(Content revision data)
________________________
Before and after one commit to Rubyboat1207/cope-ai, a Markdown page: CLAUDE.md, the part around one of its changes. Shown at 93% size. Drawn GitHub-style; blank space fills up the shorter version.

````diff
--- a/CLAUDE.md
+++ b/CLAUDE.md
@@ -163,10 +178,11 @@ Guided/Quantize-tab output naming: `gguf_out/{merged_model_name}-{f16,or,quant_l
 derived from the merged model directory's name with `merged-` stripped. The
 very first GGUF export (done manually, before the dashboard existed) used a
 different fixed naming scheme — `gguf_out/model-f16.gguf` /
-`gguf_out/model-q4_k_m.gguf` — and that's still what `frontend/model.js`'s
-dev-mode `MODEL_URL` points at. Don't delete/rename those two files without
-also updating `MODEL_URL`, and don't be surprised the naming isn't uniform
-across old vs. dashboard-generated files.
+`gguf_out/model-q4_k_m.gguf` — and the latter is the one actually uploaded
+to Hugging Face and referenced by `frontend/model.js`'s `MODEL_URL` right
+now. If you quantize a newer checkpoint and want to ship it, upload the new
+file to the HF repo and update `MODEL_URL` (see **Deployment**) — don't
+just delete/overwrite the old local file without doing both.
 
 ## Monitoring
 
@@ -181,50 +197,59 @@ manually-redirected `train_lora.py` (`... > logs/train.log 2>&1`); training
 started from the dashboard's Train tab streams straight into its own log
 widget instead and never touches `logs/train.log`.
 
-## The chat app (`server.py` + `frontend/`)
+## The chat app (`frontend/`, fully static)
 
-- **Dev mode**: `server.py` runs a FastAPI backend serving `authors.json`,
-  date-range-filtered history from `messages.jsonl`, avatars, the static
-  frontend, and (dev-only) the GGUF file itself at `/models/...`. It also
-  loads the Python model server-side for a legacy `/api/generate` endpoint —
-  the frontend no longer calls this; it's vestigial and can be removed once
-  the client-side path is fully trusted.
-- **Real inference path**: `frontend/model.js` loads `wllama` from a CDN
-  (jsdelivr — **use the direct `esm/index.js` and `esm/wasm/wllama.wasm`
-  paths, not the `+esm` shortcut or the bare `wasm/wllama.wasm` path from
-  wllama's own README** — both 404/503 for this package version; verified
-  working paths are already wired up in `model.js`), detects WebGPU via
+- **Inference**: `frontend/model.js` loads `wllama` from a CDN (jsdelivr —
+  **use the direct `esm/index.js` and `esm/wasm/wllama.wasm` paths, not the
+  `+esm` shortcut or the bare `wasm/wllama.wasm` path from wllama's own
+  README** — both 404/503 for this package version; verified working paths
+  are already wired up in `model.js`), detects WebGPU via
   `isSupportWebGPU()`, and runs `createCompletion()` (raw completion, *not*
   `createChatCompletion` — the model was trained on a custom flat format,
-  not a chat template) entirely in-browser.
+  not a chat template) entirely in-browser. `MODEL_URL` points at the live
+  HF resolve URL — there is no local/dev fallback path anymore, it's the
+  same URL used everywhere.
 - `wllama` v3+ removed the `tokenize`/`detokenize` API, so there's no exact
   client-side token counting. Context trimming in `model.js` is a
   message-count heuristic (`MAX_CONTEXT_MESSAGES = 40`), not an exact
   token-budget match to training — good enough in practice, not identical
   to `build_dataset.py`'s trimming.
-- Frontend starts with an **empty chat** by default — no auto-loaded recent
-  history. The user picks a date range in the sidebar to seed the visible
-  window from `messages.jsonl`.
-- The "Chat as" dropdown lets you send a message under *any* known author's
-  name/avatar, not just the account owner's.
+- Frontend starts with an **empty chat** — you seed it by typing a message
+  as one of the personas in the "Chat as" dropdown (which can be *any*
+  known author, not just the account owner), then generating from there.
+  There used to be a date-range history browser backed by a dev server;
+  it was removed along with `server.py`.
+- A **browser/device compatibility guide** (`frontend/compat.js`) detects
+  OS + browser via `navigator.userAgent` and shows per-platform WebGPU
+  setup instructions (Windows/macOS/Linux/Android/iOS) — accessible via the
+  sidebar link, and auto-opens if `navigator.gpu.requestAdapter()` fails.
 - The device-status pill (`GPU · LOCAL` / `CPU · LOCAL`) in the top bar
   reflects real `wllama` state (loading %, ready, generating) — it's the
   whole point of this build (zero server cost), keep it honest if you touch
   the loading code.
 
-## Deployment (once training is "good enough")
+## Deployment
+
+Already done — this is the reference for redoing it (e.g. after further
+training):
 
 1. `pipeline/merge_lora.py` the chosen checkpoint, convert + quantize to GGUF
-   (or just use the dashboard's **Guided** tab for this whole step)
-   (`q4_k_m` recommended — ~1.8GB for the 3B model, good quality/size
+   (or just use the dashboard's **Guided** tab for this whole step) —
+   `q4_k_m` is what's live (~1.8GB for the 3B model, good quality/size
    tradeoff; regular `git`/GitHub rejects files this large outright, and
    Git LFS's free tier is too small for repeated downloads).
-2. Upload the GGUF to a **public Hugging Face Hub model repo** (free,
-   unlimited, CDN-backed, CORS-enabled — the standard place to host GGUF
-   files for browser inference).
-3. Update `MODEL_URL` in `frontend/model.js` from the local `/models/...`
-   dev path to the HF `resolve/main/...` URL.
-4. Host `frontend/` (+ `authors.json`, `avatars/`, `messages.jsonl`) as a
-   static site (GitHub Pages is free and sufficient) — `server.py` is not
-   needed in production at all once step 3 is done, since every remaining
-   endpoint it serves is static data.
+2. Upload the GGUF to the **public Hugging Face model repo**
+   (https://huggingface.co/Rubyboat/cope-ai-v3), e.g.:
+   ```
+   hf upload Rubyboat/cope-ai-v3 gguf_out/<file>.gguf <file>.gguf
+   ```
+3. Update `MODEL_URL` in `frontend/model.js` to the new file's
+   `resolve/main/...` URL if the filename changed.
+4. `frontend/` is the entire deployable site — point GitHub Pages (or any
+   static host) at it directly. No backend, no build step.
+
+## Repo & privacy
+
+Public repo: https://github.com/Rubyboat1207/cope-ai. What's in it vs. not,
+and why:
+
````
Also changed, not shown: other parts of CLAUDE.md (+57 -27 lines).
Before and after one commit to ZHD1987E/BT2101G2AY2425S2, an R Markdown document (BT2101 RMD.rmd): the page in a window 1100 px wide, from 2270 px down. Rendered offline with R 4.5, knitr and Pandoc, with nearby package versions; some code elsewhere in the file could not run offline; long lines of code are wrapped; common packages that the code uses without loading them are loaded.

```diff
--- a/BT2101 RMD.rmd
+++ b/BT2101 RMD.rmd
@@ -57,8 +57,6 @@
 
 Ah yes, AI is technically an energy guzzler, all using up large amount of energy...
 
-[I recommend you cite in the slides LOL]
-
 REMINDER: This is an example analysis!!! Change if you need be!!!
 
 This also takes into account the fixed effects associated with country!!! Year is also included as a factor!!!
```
________________________
> INSTRUCTIONS TO FOLLOW:
Using the entries above, return each line that includes the word "account".

> RESPONSE AREA:
-  name/avatar, not just the account owner's.
+  known author, not just the account owner), then generating from there.
 This also takes into account the fixed effects associated with country!!! Year is also included as a factor!!!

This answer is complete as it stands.